Since the last three years, the Information Technology Bill has been discussed in the federal parliament. Recently the Ministry of Communications and Information Technology released the drafts of the National Cyber Security Policy. It is therefore important to explore various aspects of the policies, rules and regulation that Nepal government is in the process of preparing, and which already exists, to make sure all aspects of human rights of every citizen in Nepal is addressed properly. Some of the most common cybercrimes reported in Nepal include ATM attacks, ransomware, spear phishing, privacy leaks and various crimes related to social media, including physical, mental and sexual harassments, trafficking, drug peddling, identification of theft possibilities, child pornography and dissemination of false information.

Character assassination, particularly of girls and women professionals and leaders is a common form of cybercrime that often goes unaddressed. According to a report in Onlinekhabar, issues related to cybersecurity first surfaced and started being discussed in Nepal in 2013. It is reported that around that time the Crime Investigation Bureau of Nepal police reported 19 cases of social media related crimes. It reports that in July 2013 a young woman fell victim to online swindling and transferred NRs 110,000 for online airline ticket booking. She was able to get only Rs 15,000.00 with help from the district court. Similarly the first reported case of cyberbullying was in 2014, in Kathmandu School of Law. The Nepal police arrested an 18 year old who had operated as an anonymous #Opnep for hacking government websites, including Nepal Telecom and National Tuberculosis Centre in 2016.

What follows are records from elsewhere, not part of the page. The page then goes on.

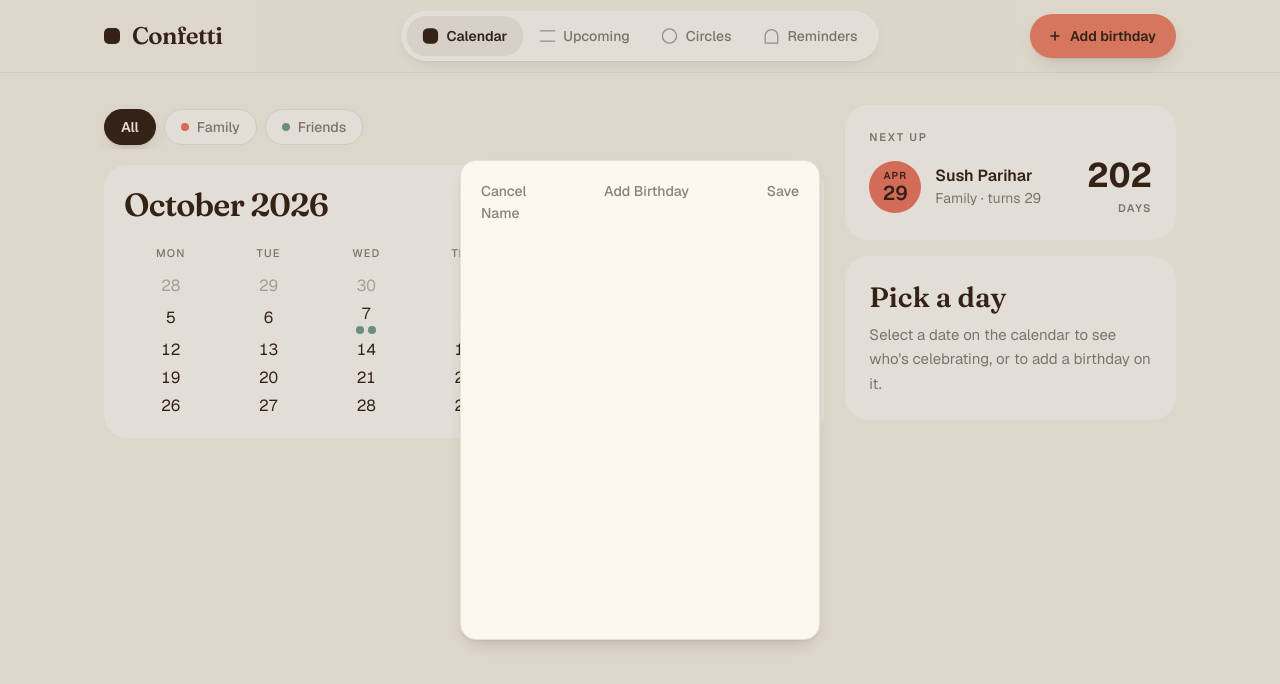
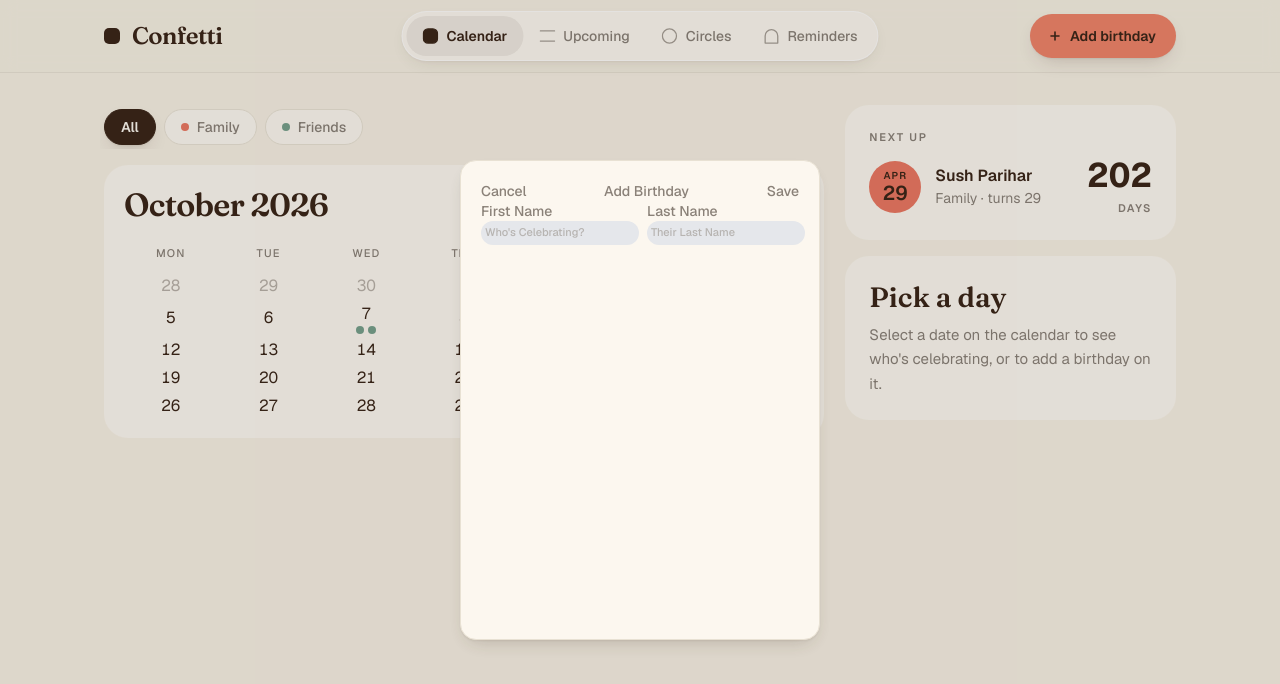
Before and after one commit to Dbrowne14/Confetti, a Next.js app: page / in a window 1280 px wide. Both pictures are taken after a click on the button "Add birthday". Shown: the top 684 px of the page. Built offline with nearby package versions, Linux system fonts and the light colour scheme.

Commit message:
name fields added

```diff
--- a/components/addBirthday/NameField.tsx
+++ b/components/addBirthday/NameField.tsx
@@ -1,8 +1,38 @@
 export const NameField = () => {
   return (
-    <div>
-      <span className="text-sm font-medium text-confetti-muted">Name</span>
-      <div></div>
+    <div className="flex gap-2 justify-between">
+      <TextField
+        label="First Name"
+        name="firstName"
+        placeHolder="Who's Celebrating?"
+      />
+      <TextField
+        label="Last Name"
+        name="lastName"
+        placeHolder="Their Last Name"
+      />
     </div>
   );
 };
+
+export const TextField = ({
+  label,
+  name,
+  placeHolder,
+}: {
+  label: string;
+  name: string;
+  placeHolder: string;
+}) => {
+  return (
+    <div className=" flex flex-col text-sm font-medium text-confetti-muted">
+      <label htmlFor={name}>{label}</label>
+      <input
+        type="text"
+        className="bg-gray-200 border-confetti-border rounded-3xl p-1 text-[11px]"
+        name={name}
+        placeholder={placeHolder}
+      />
+    </div>
+  );
+};
```
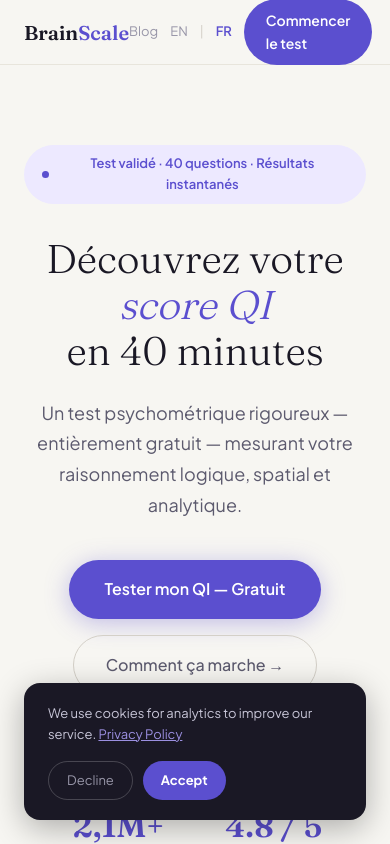
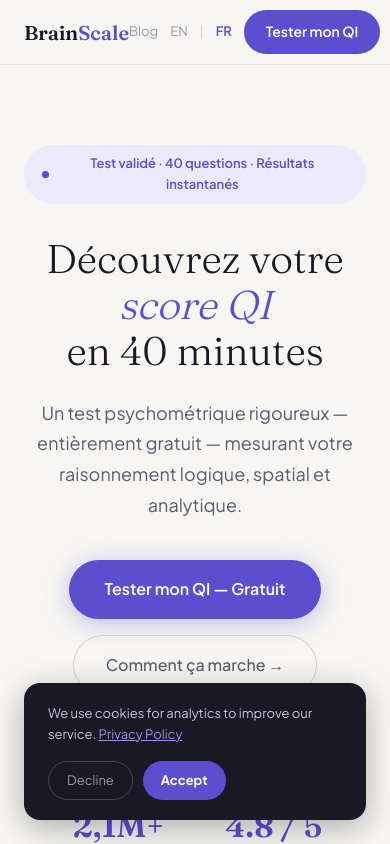
Before and after one commit to devbrainscale/brainscale, a Next.js app: page /fr in a window 390 px wide. Shown: the top 844 px of the page. Built offline with nearby package versions, Linux system fonts and the light colour scheme.

Commit message:
fix: mobile nav button text + CTA button FR

```diff
--- a/src/app/fr/page.tsx
+++ b/src/app/fr/page.tsx
@@ -101,8 +101,8 @@ export default function FrHomePage() {
             <Link href="/" style={{ fontSize: "13px", color: "#9896A8", textDecoration: "none" }}>EN</Link>
             <span style={{ fontSize: "13px", color: "#D4D0C8" }}>|</span>
             <span style={{ fontSize: "13px", color: "#5B4FCF", fontWeight: 600 }}>FR</span>
-            <Link href="/fr/test" style={{ backgroundColor: "#5B4FCF", color: "#fff", padding: "10px 22px", borderRadius: "999px", fontSize: "14px", fontWeight: 600, textDecoration: "none" }}>
-              Commencer le test
+            <Link href="/fr/test" style={{ backgroundColor: "#5B4FCF", color: "#fff", padding: "10px 22px", borderRadius: "999px", fontSize: "14px", fontWeight: 600, textDecoration: "none", whiteSpace: "nowrap" }}>
+              Tester mon QI
             </Link>
           </div>
         </div>
@@ -333,8 +333,8 @@ export default function FrHomePage() {
           <p style={{ fontSize: "17px", color: "#9896A8", marginBottom: "40px" }}>
             Rejoignez 2,1M+ personnes qui ont déjà découvert leur QI. Gratuit, rapide, sans inscription.
           </p>
-          <Link href="/fr/test" style={{ backgroundColor: "#5B4FCF", color: "#fff", padding: "18px 44px", borderRadius: "999px", fontSize: "16px", fontWeight: 600, textDecoration: "none", boxShadow: "0 4px 32px rgba(91,79,207,0.5)" }}>
-            Commencer maintenant — c&apos;est gratuit
+          <Link href="/fr/test" style={{ backgroundColor: "#5B4FCF", color: "#fff", padding: "18px 36px", borderRadius: "999px", fontSize: "16px", fontWeight: 600, textDecoration: "none", boxShadow: "0 4px 32px rgba(91,79,207,0.5)", display: "inline-block" }}>
+            Commencer le test — Gratuit
           </Link>
         </div>
       </section>
```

Digital literacy
These were the first cases reported. Since then, it is not an exaggeration to say that cybercrime in Nepal, like all over the world, is increasing day by day. Children, elderly, people with disabilities, girls and women seem to be the most vulnerable to such attacks. Discussions on the draft of the National Cyber Security Policy 2078 from a human rights perspective is indeed very important to make sure all issues are addressed before the Policy gets finalised. As the world is advancing in the digital age, the global population starts using digital modes to meet their daily needs.

The digital literacy of different sections of the population varies based on different aspects of their existence. As a result, access to digital services, jobs and education on how to use the services in an informed and enlightened way and how to keep safe must be addressed properly by this policy so that all rights of the entire population is ensured. Due to lack of digital education and knowledge, many people are left behind in getting the basic necessities of a good and meaningful life. Likewise, due to lack of information, people get victimised by the smart digital nerds and people with ill intentions. Nepal’s cyber security strategy and policy should address this and make sure all Nepali citizens’ human rights are addressed and they get equal access to benefits and redressal methods equally.

(Namrata Sharma is a journalist and women rights activist. namrata1964@yahoo.com Twitter handle: @NamrataSharmaP)